• _Task description_
Here are some records; copy every line that holds the word "datetime".

───── Stored data

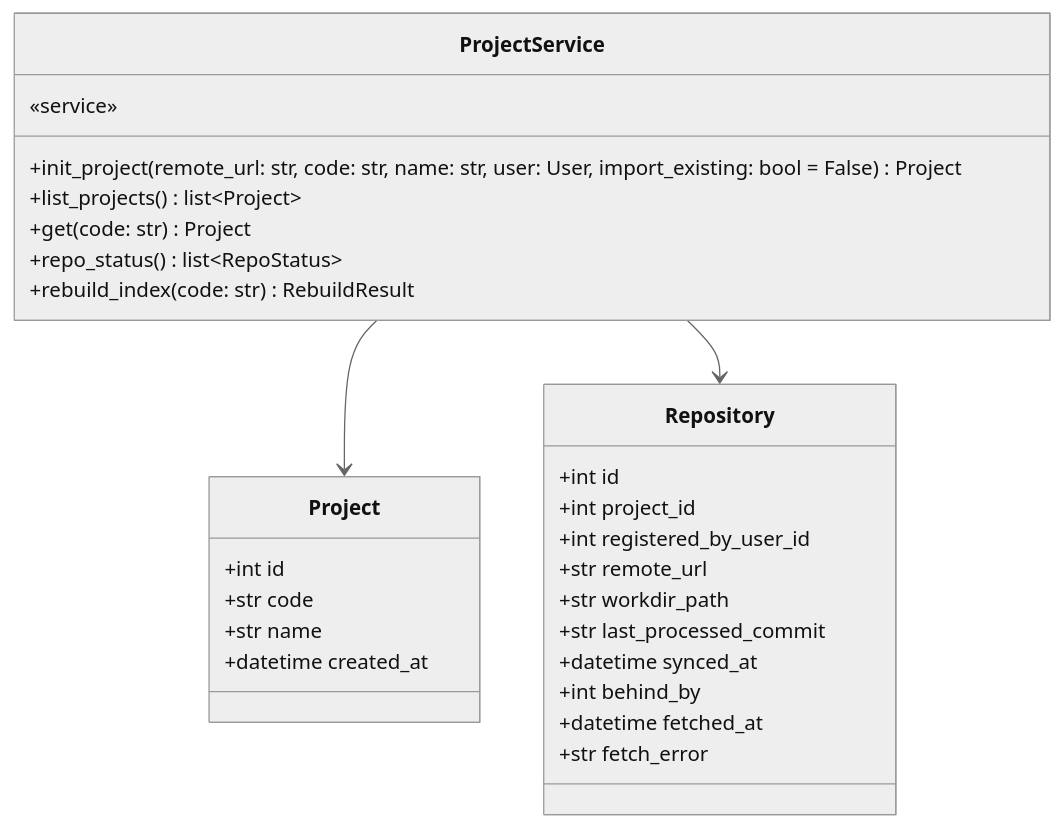
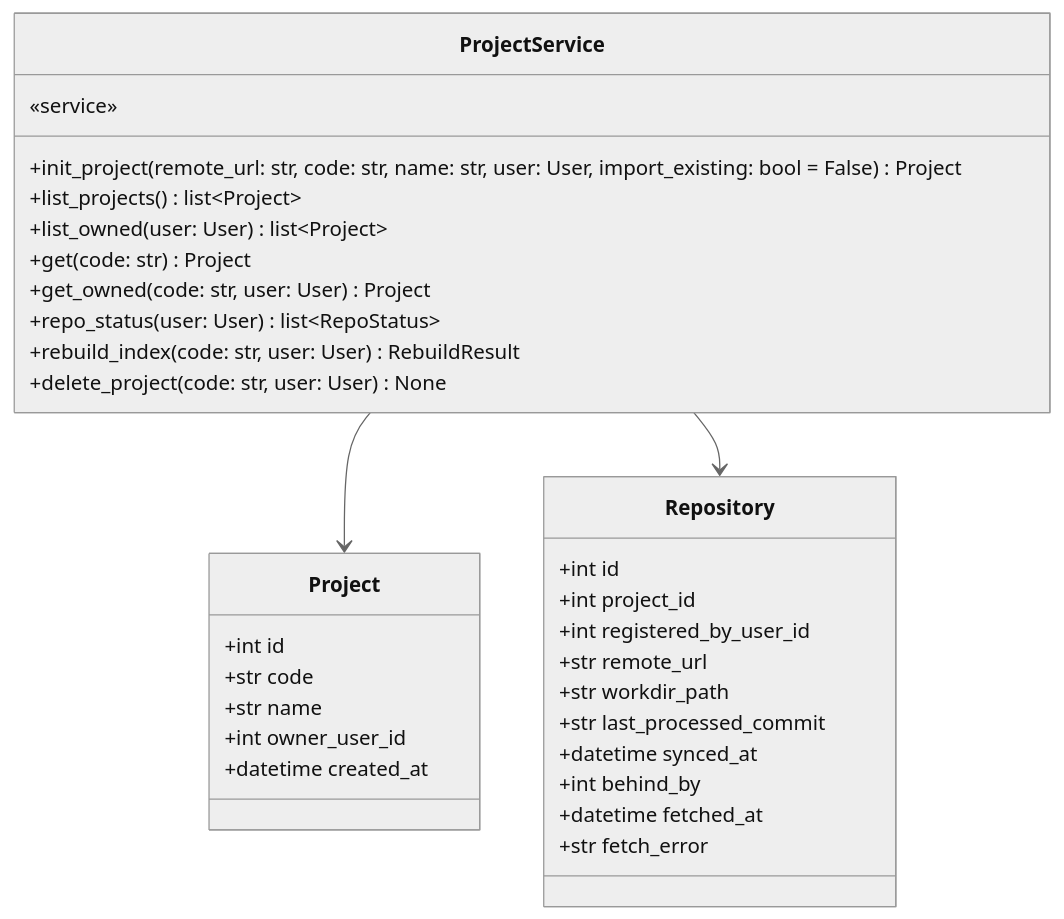
Diagram 13 of 16 in docs/specs/06-DOM/SYNC-DOM-002.md (HoyoungParkme/syncdoc), drawn with Mermaid (neutral theme) before and after one commit. The commit also changed other lines of this file and 38 other files, not shown here.

````diff
--- a/docs/specs/06-DOM/SYNC-DOM-002.md
+++ b/docs/specs/06-DOM/SYNC-DOM-002.md
@@ -510,31 +513,35 @@
 ```mermaid
 classDiagram
     class ProjectService {
         «service»
         +init_project(remote_url: str, code: str, name: str, user: User, import_existing: bool = False) Project
         +list_projects() list~Project~
+        +list_owned(user: User) list~Project~
         +get(code: str) Project
-        +repo_status() list~RepoStatus~
-        +rebuild_index(code: str) RebuildResult
+        +get_owned(code: str, user: User) Project
+        +repo_status(user: User) list~RepoStatus~
+        +rebuild_index(code: str, user: User) RebuildResult
+        +delete_project(code: str, user: User) None
     }
     class Project {
         +int id
         +str code
         +str name
+        +int owner_user_id
         +datetime created_at
     }
     class Repository {
         +int id
         +int project_id
         +int registered_by_user_id
         +str remote_url
         +str workdir_path
         +str last_processed_commit
         +datetime synced_at
         +int behind_by
         +datetime fetched_at
         +str fetch_error
     }
     ProjectService --> Project
     ProjectService --> Repository
 ```
````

──────────

• _Solution to the exercise_
         +datetime created_at
         +datetime synced_at
         +datetime fetched_at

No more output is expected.